TASK TO CARRY OUT -
This exercise calls for the data below to be retyped exactly, minus any images.

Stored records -
________________________

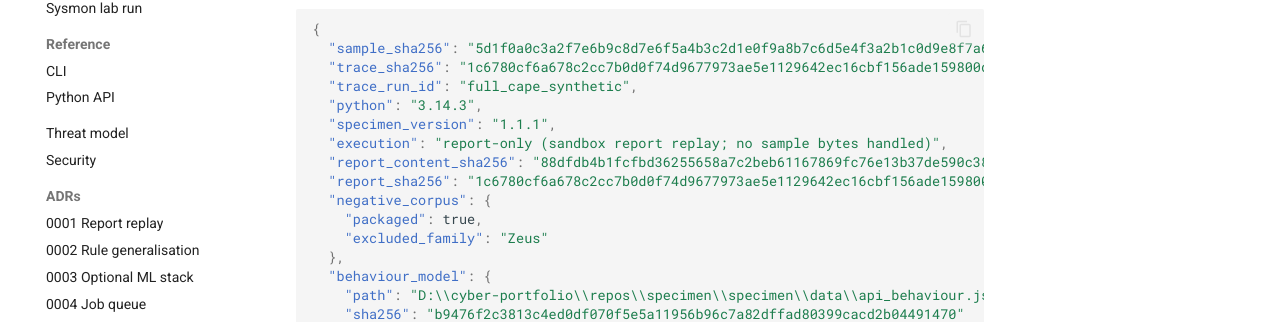
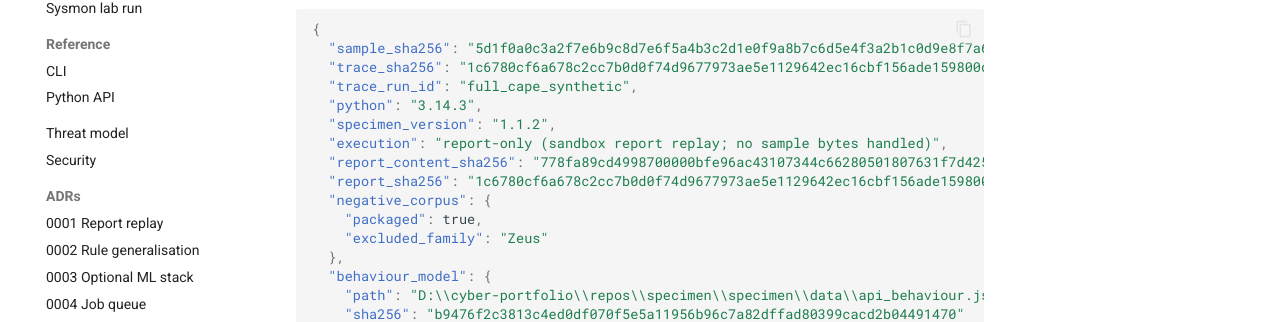
Before and after one commit to rakshit-737/specimen, an MkDocs documentation site: the page built from docs/demo/full_cape_synthetic.md, in a window 1280 px wide and 900 px high, scrolled down 3960 px. Shown: the part 459-781 px from the top of the window. Built offline with MkDocs 1.6.1 and Material for MkDocs 9.7.7, drawn with Linux system fonts in a browser that asks for light colours; comment, search, counter and statistics services are not loaded.

Commit message:
chore(release): 1.1.2
Re-release of 1.1.1, whose tag published nothing because the release workflow failed on the model-fetch bug. Bump version, regenerate demo pages.

Co-Authored-By: Claude <noreply@anthropic.com>

```diff
--- a/docs/demo/full_cape_synthetic.md
+++ b/docs/demo/full_cape_synthetic.md
@@ -143,9 +143,9 @@ Specificity: 0 Sigma candidate(s) dropped because no generalisation rung was spe
   "trace_sha256": "1c6780cf6a678c2cc7b0d0f74d9677973ae5e1129642ec16cbf156ade159800d",
   "trace_run_id": "full_cape_synthetic",
   "python": "3.14.3",
-  "specimen_version": "1.1.1",
+  "specimen_version": "1.1.2",
   "execution": "report-only (sandbox report replay; no sample bytes handled)",
-  "report_content_sha256": "88dfdb4b1fcfbd36255658a7c2beb61167869fc76e13b37de590c38ae10914d5",
+  "report_content_sha256": "778fa89cd4998700000bfe96ac43107344c66280501807631f7d4253cb546ac6",
   "report_sha256": "1c6780cf6a678c2cc7b0d0f74d9677973ae5e1129642ec16cbf156ade159800d",
   "negative_corpus": {
     "packaged": true,
--- a/pyproject.toml
+++ b/pyproject.toml
@@ -4,7 +4,7 @@ build-backend = "setuptools.build_meta"
 
 [project]
 name = "specimen"
-version = "1.1.1"
+version = "1.1.2"
 description = "Sample-to-story malware analysis pipeline: explainable static gate, CAPE/trace replay into a provenance graph, family attribution, and specificity-checked YARA + Sigma synthesis (lab-only, never executes samples)"
 readme = "README.md"
 license = "MIT"
--- a/specimen/__init__.py
+++ b/specimen/__init__.py
@@ -1,2 +1,2 @@
 """SPECIMEN - sample-to-story malware analysis pipeline (report/trace replay; never executes samples)."""
-__version__ = "1.1.1"
+__version__ = "1.1.2"
```
Also changed, not shown: CHANGELOG.md (+5 -0 lines), docs/demo/avast_emotet_1.md (+2 -2 lines), docs/demo/avast_lokibot_1.md (+2 -2 lines), docs/demo/avast_njrat_1.md (+2 -2 lines), docs/demo/index.md (+1 -1 lines), docs/demo/summary.json (+6 -6 lines), docs/demo/sysmon_lab_run.md (+2 -2 lines), 1 other file.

________________________

RESULT OF THE EXERCISE -
Before and after one commit to rakshit-737/specimen, an MkDocs documentation site: the page built from docs/demo/full_cape_synthetic.md, in a window 1280 px wide and 900 px high, scrolled down 3960 px. Shown: the part 459-781 px from the top of the window. Built offline with MkDocs 1.6.1 and Material for MkDocs 9.7.7, drawn with Linux system fonts in a browser that asks for light colours; comment, search, counter and statistics services are not loaded.

Commit message:
chore(release): 1.1.2
Re-release of 1.1.1, whose tag published nothing because the release workflow failed on the model-fetch bug. Bump version, regenerate demo pages.

Co-Authored-By: Claude <noreply@anthropic.com>

```diff
--- a/docs/demo/full_cape_synthetic.md
+++ b/docs/demo/full_cape_synthetic.md
@@ -143,9 +143,9 @@ Specificity: 0 Sigma candidate(s) dropped because no generalisation rung was spe
   "trace_sha256": "1c6780cf6a678c2cc7b0d0f74d9677973ae5e1129642ec16cbf156ade159800d",
   "trace_run_id": "full_cape_synthetic",
   "python": "3.14.3",
-  "specimen_version": "1.1.1",
+  "specimen_version": "1.1.2",
   "execution": "report-only (sandbox report replay; no sample bytes handled)",
-  "report_content_sha256": "88dfdb4b1fcfbd36255658a7c2beb61167869fc76e13b37de590c38ae10914d5",
+  "report_content_sha256": "778fa89cd4998700000bfe96ac43107344c66280501807631f7d4253cb546ac6",
   "report_sha256": "1c6780cf6a678c2cc7b0d0f74d9677973ae5e1129642ec16cbf156ade159800d",
   "negative_corpus": {
     "packaged": true,
--- a/pyproject.toml
+++ b/pyproject.toml
@@ -4,7 +4,7 @@ build-backend = "setuptools.build_meta"
 
 [project]
 name = "specimen"
-version = "1.1.1"
+version = "1.1.2"
 description = "Sample-to-story malware analysis pipeline: explainable static gate, CAPE/trace replay into a provenance graph, family attribution, and specificity-checked YARA + Sigma synthesis (lab-only, never executes samples)"
 readme = "README.md"
 license = "MIT"
--- a/specimen/__init__.py
+++ b/specimen/__init__.py
@@ -1,2 +1,2 @@
 """SPECIMEN - sample-to-story malware analysis pipeline (report/trace replay; never executes samples)."""
-__version__ = "1.1.1"
+__version__ = "1.1.2"
```
Also changed, not shown: CHANGELOG.md (+5 -0 lines), docs/demo/avast_emotet_1.md (+2 -2 lines), docs/demo/avast_lokibot_1.md (+2 -2 lines), docs/demo/avast_njrat_1.md (+2 -2 lines), docs/demo/index.md (+1 -1 lines), docs/demo/summary.json (+6 -6 lines), docs/demo/sysmon_lab_run.md (+2 -2 lines), 1 other file.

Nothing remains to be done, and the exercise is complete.